• Code change snippets:
○ ○ ○ ○ ○ ○ ○

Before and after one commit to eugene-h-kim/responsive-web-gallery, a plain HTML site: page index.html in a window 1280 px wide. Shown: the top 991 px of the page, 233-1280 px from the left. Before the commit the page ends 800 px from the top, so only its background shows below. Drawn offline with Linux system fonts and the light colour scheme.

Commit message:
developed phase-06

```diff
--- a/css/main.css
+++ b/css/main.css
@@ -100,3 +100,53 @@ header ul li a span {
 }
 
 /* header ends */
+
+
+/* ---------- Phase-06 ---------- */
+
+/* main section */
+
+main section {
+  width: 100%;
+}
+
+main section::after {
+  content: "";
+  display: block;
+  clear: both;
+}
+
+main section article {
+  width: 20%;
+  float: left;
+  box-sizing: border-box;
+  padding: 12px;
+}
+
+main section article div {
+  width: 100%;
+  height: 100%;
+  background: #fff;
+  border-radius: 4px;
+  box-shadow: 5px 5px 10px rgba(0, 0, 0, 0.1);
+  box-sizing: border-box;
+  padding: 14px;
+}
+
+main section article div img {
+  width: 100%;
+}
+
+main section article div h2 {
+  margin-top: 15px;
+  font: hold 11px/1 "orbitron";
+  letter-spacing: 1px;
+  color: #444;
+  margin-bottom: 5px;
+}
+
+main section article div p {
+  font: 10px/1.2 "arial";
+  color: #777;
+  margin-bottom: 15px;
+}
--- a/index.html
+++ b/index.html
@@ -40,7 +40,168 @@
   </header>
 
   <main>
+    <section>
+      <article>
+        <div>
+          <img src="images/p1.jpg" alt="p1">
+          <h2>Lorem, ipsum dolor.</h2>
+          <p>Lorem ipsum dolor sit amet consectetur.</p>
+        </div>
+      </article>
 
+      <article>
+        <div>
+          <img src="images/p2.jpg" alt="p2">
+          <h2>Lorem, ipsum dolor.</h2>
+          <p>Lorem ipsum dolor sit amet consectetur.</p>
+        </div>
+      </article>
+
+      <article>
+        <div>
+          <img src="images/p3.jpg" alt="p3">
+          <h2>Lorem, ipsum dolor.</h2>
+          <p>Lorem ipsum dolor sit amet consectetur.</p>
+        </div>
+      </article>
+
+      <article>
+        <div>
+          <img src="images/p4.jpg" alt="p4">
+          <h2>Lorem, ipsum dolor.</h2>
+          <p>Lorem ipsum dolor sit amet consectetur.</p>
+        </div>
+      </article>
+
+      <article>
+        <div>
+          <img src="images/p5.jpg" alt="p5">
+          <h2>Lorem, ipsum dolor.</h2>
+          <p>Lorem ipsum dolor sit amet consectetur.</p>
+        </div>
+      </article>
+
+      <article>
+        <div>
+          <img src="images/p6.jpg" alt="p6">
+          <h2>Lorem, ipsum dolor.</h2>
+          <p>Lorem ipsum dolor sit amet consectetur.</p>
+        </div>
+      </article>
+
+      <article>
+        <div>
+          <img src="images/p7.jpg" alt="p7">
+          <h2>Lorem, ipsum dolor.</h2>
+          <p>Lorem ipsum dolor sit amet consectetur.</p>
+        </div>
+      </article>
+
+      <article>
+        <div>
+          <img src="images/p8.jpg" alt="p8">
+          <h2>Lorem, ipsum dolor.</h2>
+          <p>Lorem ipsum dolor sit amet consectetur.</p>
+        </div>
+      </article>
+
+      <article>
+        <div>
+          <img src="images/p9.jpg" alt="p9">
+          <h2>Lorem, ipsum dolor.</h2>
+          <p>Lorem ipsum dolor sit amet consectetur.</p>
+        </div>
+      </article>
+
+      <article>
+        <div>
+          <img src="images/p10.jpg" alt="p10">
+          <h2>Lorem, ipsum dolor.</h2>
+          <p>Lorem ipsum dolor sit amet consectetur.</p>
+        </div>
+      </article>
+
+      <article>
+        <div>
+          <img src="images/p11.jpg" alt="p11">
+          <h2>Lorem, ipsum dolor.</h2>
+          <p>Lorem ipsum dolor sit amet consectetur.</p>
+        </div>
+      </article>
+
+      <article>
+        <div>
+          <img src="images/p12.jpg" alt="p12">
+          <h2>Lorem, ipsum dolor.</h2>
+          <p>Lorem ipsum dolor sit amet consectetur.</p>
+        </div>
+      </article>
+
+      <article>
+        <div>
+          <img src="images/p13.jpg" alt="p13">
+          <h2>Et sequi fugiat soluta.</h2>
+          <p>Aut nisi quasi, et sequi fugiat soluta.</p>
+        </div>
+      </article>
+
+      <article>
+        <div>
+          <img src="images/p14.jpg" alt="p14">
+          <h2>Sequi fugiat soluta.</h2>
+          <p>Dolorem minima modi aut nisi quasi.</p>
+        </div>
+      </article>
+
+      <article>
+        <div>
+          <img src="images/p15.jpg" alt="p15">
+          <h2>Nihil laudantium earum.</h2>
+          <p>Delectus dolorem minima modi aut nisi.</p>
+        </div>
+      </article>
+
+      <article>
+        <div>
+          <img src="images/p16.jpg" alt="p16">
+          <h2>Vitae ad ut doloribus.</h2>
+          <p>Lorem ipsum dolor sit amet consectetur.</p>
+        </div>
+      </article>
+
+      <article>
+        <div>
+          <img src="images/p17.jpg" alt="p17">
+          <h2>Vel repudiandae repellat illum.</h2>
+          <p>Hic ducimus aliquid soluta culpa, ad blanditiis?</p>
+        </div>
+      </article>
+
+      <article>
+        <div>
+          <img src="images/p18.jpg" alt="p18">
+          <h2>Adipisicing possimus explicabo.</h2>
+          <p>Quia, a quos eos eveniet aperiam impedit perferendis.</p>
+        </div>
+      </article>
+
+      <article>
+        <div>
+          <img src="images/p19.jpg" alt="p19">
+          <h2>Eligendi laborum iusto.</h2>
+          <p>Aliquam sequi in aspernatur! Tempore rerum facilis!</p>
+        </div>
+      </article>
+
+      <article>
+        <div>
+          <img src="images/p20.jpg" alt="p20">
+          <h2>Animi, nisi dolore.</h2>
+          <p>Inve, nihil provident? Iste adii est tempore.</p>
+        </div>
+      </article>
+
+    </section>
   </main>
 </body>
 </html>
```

○ ○ ○ ○ ○ ○ ○

• EXERCISE OBJECTIVE: Copy all lines of the records that have the string "ends" in them.

• EXERCISE RESULT:
Before and after one commit to eugene-h-kim/responsive-web-gallery, a plain HTML site: page index.html in a window 1280 px wide. Shown: the top 991 px of the page, 233-1280 px from the left. Before the commit the page ends 800 px from the top, so only its background shows below. Drawn offline with Linux system fonts and the light colour scheme.
 /* header ends */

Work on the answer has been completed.